[Before-and-after change data]
+===+

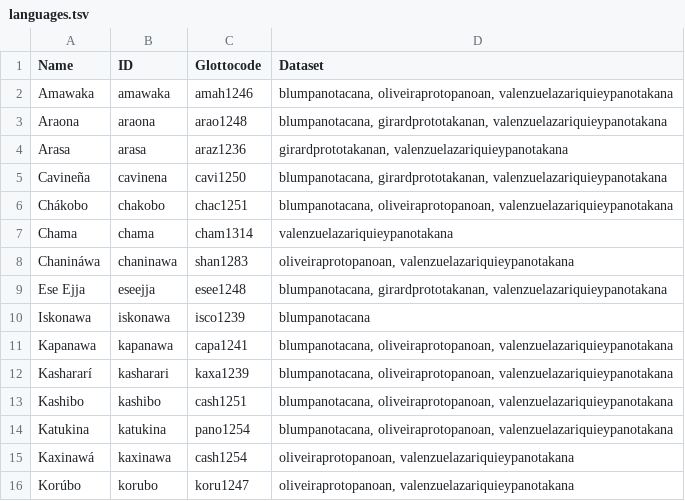
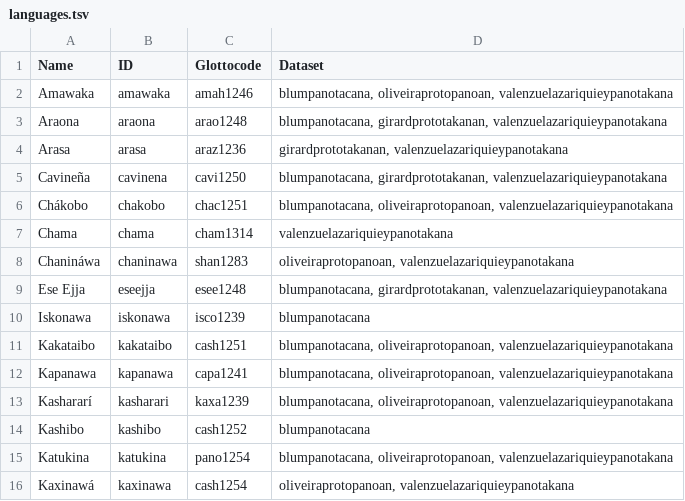
Before and after one commit to pano-takanan-history/protopanotakana, a TSV file: etc/languages.tsv, drawn as a sheet; only a part is shown; the shorter side is filled out with more unchanged rows.

```diff
--- a/etc/languages.tsv
+++ b/etc/languages.tsv
@@ -10,5 +10,6 @@ Ese Ejja	eseejja	esee1248	blumpanotacana, girardprototakanan, valenzuelazariquie
 Iskonawa	iskonawa	isco1239	blumpanotacana
+Kakataibo	kakataibo	cash1251	blumpanotacana, oliveiraprotopanoan, valenzuelazariquieypanotakana
 Kapanawa	kapanawa	capa1241	blumpanotacana, oliveiraprotopanoan, valenzuelazariquieypanotakana
 Kashararí	kasharari	kaxa1239	blumpanotacana, oliveiraprotopanoan, valenzuelazariquieypanotakana
-Kashibo	kashibo	cash1251	blumpanotacana, oliveiraprotopanoan, valenzuelazariquieypanotakana
+Kashibo	kashibo	cash1252	blumpanotacana
 Katukina	katukina	pano1254	blumpanotacana, oliveiraprotopanoan, valenzuelazariquieypanotakana
```
Also changed, not shown: cldf/languages.csv, cldf/parameters.csv, 12 other files.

+===+

> **What is expected**: Using the records above, copy all lines that include the word "kashibo".

> **Exercise response**:
-Kashibo	kashibo	cash1251	blumpanotacana, oliveiraprotopanoan, valenzuelazariquieypanotakana
+Kashibo	kashibo	cash1252	blumpanotacana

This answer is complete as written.